| Brief |
Below are some records; give them all again exactly, but not the pictures.

| Change detection outputs |

Start of Block

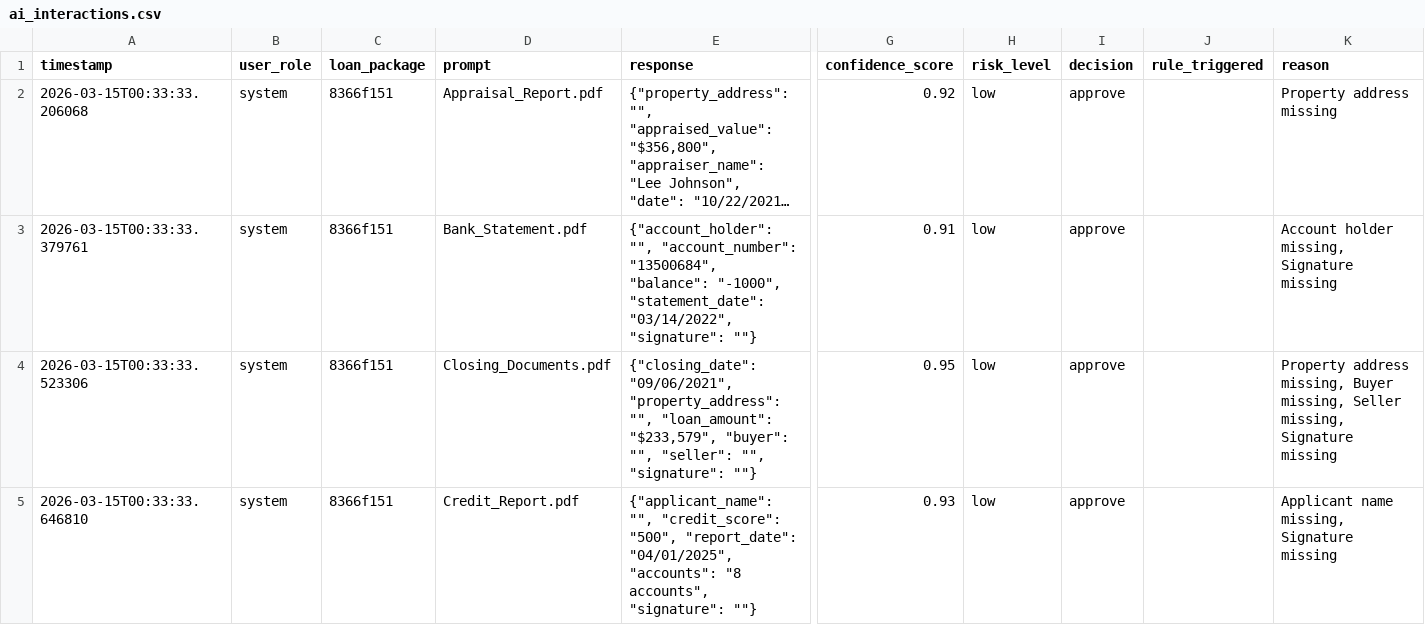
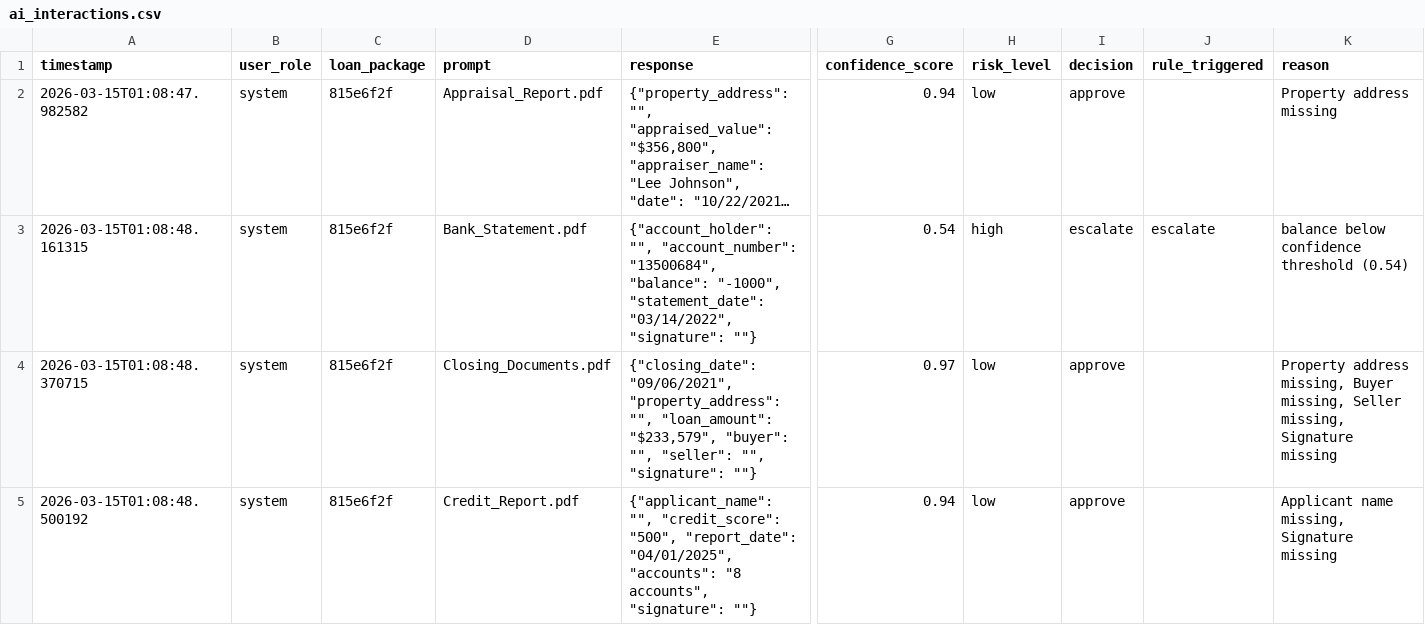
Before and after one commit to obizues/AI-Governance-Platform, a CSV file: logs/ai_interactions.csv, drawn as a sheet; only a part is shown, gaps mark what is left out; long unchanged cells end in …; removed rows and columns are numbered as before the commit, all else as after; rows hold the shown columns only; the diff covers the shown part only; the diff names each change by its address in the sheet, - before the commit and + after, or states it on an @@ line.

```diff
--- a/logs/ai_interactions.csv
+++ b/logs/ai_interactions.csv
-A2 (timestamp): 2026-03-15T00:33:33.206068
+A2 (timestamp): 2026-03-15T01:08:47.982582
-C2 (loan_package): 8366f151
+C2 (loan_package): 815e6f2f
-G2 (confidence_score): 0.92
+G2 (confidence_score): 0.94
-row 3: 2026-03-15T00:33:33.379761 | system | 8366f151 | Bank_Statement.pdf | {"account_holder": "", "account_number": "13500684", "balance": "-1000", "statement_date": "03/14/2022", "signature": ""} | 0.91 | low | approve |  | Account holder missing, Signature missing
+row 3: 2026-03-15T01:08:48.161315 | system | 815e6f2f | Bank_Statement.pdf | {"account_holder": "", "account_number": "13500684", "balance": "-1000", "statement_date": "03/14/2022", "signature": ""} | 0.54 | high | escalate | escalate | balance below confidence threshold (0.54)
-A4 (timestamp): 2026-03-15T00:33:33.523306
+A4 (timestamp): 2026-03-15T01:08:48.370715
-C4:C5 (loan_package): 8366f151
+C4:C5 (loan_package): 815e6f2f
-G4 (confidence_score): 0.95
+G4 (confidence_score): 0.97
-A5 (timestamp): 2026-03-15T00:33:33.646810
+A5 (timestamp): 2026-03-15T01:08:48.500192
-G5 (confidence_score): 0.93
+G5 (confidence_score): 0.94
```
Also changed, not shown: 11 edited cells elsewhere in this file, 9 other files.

End of Block

| Reply to the exercise |
Before and after one commit to obizues/AI-Governance-Platform, a CSV file: logs/ai_interactions.csv, drawn as a sheet; only a part is shown, gaps mark what is left out; long unchanged cells end in …; removed rows and columns are numbered as before the commit, all else as after; rows hold the shown columns only; the diff covers the shown part only; the diff names each change by its address in the sheet, - before the commit and + after, or states it on an @@ line.

```diff
--- a/logs/ai_interactions.csv
+++ b/logs/ai_interactions.csv
-A2 (timestamp): 2026-03-15T00:33:33.206068
+A2 (timestamp): 2026-03-15T01:08:47.982582
-C2 (loan_package): 8366f151
+C2 (loan_package): 815e6f2f
-G2 (confidence_score): 0.92
+G2 (confidence_score): 0.94
-row 3: 2026-03-15T00:33:33.379761 | system | 8366f151 | Bank_Statement.pdf | {"account_holder": "", "account_number": "13500684", "balance": "-1000", "statement_date": "03/14/2022", "signature": ""} | 0.91 | low | approve |  | Account holder missing, Signature missing
+row 3: 2026-03-15T01:08:48.161315 | system | 815e6f2f | Bank_Statement.pdf | {"account_holder": "", "account_number": "13500684", "balance": "-1000", "statement_date": "03/14/2022", "signature": ""} | 0.54 | high | escalate | escalate | balance below confidence threshold (0.54)
-A4 (timestamp): 2026-03-15T00:33:33.523306
+A4 (timestamp): 2026-03-15T01:08:48.370715
-C4:C5 (loan_package): 8366f151
+C4:C5 (loan_package): 815e6f2f
-G4 (confidence_score): 0.95
+G4 (confidence_score): 0.97
-A5 (timestamp): 2026-03-15T00:33:33.646810
+A5 (timestamp): 2026-03-15T01:08:48.500192
-G5 (confidence_score): 0.93
+G5 (confidence_score): 0.94
```
Also changed, not shown: 11 edited cells elsewhere in this file, 9 other files.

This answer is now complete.